She said it was clear the plaintiffs had traveled from London to Dublin to stage an accident. An investigation by the insurance company RSA showed the accident and the claimants were part of a “sustained pattern of organized insurance fraud”.
The judge also suggested that the insurance company should consider contacting the Law Society. She said none of the cases would proceed to court unless solicitors agreed to act in them. Some committee within the Law Society might be concerned about it, she said.
“Maybe fuller inquiries should be made by solicitors before they take on these cases but I will leave it to RSA whether they wish to instruct their legal representatives to bring it to the attention of the Law Society,” Judge Linnane told barrister Moira Flahive, counsel for the insurance firm.
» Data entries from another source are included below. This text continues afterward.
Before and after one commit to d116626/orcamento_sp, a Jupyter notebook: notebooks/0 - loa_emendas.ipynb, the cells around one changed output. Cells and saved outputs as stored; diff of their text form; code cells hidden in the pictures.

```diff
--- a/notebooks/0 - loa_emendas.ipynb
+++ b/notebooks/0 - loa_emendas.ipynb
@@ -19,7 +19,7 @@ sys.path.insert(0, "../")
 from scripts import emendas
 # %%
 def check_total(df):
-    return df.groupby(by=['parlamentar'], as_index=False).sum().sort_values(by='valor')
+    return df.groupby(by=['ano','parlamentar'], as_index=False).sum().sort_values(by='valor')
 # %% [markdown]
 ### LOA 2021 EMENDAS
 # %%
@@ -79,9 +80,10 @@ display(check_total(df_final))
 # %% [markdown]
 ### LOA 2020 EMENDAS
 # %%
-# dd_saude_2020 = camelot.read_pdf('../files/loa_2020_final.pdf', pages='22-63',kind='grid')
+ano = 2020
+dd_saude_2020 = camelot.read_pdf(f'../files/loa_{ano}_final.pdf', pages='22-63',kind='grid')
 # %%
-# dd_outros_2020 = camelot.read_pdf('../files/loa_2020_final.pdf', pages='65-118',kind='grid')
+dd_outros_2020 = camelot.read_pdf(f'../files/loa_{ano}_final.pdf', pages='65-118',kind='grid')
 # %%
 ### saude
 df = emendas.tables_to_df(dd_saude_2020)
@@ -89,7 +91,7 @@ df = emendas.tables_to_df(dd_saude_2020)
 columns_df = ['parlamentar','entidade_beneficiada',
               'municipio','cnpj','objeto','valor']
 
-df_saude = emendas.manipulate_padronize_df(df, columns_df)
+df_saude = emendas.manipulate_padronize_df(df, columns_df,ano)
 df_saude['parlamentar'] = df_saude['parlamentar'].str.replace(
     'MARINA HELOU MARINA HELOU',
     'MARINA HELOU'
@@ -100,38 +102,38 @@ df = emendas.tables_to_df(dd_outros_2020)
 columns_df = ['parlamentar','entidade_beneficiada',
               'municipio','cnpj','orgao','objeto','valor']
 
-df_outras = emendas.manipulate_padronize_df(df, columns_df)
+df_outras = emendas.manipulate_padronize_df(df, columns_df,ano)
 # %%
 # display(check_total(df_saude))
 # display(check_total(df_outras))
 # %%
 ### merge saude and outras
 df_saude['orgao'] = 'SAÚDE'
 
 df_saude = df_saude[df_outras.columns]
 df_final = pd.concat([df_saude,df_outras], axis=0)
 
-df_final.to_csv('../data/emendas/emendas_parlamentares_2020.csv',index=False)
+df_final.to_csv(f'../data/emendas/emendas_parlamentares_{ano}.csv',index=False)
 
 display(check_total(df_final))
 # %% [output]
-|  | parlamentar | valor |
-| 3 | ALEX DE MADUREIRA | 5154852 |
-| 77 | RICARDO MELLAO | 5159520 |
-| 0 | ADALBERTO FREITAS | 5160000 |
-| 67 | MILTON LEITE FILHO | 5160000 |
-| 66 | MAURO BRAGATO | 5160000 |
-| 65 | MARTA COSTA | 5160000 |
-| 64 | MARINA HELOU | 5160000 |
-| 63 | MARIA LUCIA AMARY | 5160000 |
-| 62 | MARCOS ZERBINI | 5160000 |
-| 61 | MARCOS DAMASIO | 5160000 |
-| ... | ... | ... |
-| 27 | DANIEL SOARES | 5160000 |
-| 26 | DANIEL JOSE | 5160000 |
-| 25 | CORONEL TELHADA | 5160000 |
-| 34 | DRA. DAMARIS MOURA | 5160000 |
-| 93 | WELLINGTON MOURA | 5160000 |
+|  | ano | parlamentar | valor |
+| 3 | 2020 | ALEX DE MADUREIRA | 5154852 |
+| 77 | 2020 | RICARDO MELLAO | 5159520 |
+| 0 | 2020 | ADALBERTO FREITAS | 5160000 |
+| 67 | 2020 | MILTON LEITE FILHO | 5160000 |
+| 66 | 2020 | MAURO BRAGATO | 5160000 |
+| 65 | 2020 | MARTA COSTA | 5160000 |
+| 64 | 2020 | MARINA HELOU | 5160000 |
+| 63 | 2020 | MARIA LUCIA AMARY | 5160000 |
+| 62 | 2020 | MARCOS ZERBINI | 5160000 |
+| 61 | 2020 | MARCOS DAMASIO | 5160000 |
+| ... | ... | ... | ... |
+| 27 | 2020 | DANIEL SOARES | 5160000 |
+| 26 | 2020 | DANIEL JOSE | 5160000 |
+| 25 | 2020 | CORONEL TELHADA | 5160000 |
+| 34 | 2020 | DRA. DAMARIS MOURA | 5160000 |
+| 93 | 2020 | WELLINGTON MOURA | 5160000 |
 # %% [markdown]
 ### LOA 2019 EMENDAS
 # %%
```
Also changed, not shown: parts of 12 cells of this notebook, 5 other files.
Judge Linnane said P Tiernan and Company, of 9 Crowe Street, Dundalk, Co Louth, solicitors for the five claimants, had not turned up in court for the application by RSA to have all of the cases dismissed but had only on Tuesday evening phoned a barrister to appear without explicit instructions or papers.
She said RSA’s applications had not been challenged in what were undisputed fraudulent claims. P Tiernan and Co had obviously decided these cases were dead ducks and in light of what had been deposed on affidavit by solicitor David Culleton they did not intend wasting any money on them.
The judge said that affidavits of Mr Culleton of DAC Beachcroft Solicitors, on behalf of RSA and outlining the fraud behind each of the five claims, made devastating reading. He believed that a number of accidents associated with the claims before the court and the claims arising from them bore all of the hallmarks of a sustained pattern of organized insurance fraud.
Joseph Stokes, a 22-year-old gardener; John O’Donnell, 33, and Melissa McDonagh, 26, all of 27 Lynton Close, London; John Christopher McDonagh, 26, of 5 Lynton Close and Bridget Mongan, 31, of 15 Waterford Way, Dollis Hill, London, had all claimed €60,000 each in relation to alleged whiplash injuries they claimed to have suffered in an accident in May 2015 near Sutton Road, Howth, Dublin.
Judge Linnane said that from the affidavit of Mr Culleton it was clear the accident and other accidents and people closely associated with the plaintiffs were part of a sustained pattern of organized insurance fraud.
Robert Marsland, Church View, Knockagorna, Omeath, Co Louth, owner and driver of the second car involved in the May 2015 accident was also named as a defendant in the five cases before the court but did not appear.
Ms Flahive said Mr Marsland was a named driver on a motor policy which expired just over two weeks after the Howth accident. Ownership of the car he was driving at the time had been transferred into his name only one day before the accident and indemnity by the insurance company had been declined.
She said Mr Culleton’s affidavit revealed that Mr Marsland had denied having been involved in any other accidents but this had turned out to be untrue as he had been involved in accidents in January 2015 and 19 July 2014.
Judge Linnane said fraud was a fact in the case and had not been denied. She said the five plaintiffs had stated they had been on a sight-seeing trip to Dublin. It was clear they had traveled from London to stage the accident in Dublin.
The judge said that media reports about set-up claims were sometimes followed by criticism in newspaper articles about solicitors contributing to this and perhaps some solicitors should be a bit more selective about who they take on, because maybe they were contributing to this sort of fraud.
Judge Linnane said some solicitors did not even say in correspondence that they had tried to contact their client without success or had been unable to get instructions from their clients.She said the evidence of Mr Culleton in the case of Joseph Stokes had been mirrored in the other four cases which were identical.
Ms Flahive said there had been enormous costs involved in RSA’s investigation into the accident and the background relating to other people and other accidents and she applied for a costs order against all of the plaintiffs which was granted.
The judge dismissed all of the claims and directed that the papers in all of the cases be sent to the DPP. Ms Flahive said she had not received any instructions with regard to reporting the matter to the Law Society but would discuss it with the insurance company.
None of the claimants or Robert Marsland appeared in court.